[Stored data entries]
============

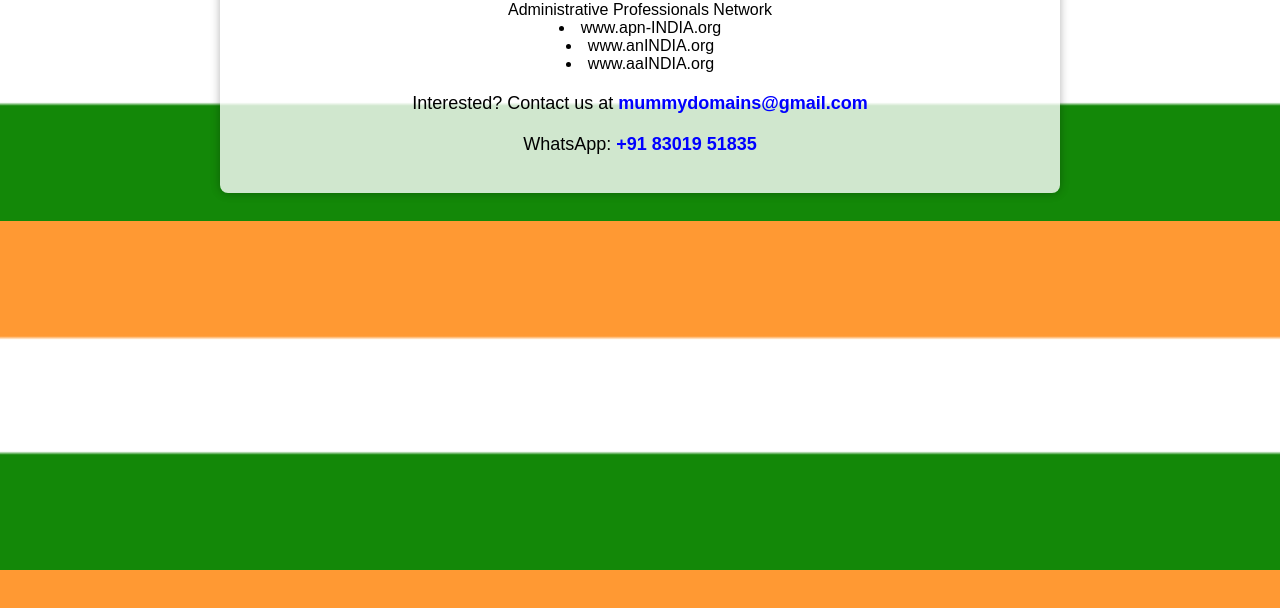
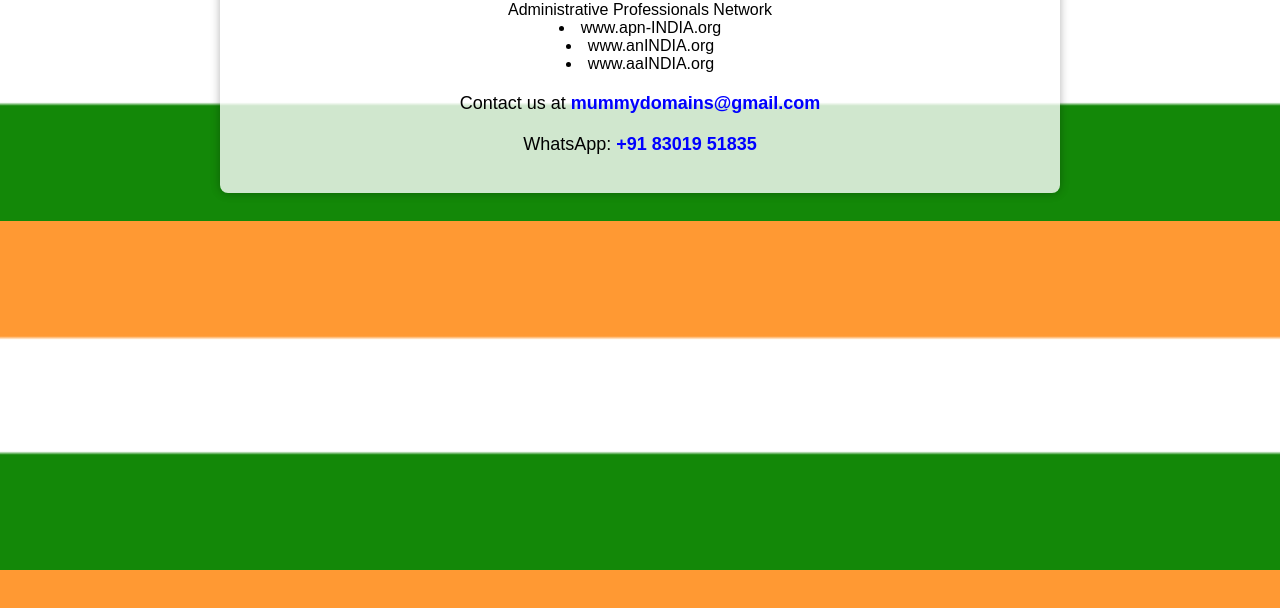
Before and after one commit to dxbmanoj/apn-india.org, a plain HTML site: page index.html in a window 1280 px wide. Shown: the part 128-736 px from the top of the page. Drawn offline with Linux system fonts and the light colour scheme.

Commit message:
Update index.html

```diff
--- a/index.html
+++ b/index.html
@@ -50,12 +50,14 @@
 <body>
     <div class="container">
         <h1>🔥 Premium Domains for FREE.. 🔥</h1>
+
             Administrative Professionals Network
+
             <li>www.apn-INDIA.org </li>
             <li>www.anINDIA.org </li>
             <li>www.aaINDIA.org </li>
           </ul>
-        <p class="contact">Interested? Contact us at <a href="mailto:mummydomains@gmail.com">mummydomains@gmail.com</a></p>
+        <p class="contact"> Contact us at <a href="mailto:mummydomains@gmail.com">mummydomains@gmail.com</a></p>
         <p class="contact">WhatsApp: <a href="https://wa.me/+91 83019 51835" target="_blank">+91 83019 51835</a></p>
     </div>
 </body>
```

============

## [TASK TO COMPLETE]
Every record above must be repeated exactly, with the pictures dropped.

## [EXPECTED ANSWER]
Before and after one commit to dxbmanoj/apn-india.org, a plain HTML site: page index.html in a window 1280 px wide. Shown: the part 128-736 px from the top of the page. Drawn offline with Linux system fonts and the light colour scheme.

Commit message:
Update index.html

```diff
--- a/index.html
+++ b/index.html
@@ -50,12 +50,14 @@
 <body>
     <div class="container">
         <h1>🔥 Premium Domains for FREE.. 🔥</h1>
+
             Administrative Professionals Network
+
             <li>www.apn-INDIA.org </li>
             <li>www.anINDIA.org </li>
             <li>www.aaINDIA.org </li>
           </ul>
-        <p class="contact">Interested? Contact us at <a href="mailto:mummydomains@gmail.com">mummydomains@gmail.com</a></p>
+        <p class="contact"> Contact us at <a href="mailto:mummydomains@gmail.com">mummydomains@gmail.com</a></p>
         <p class="contact">WhatsApp: <a href="https://wa.me/+91 83019 51835" target="_blank">+91 83019 51835</a></p>
     </div>
 </body>
```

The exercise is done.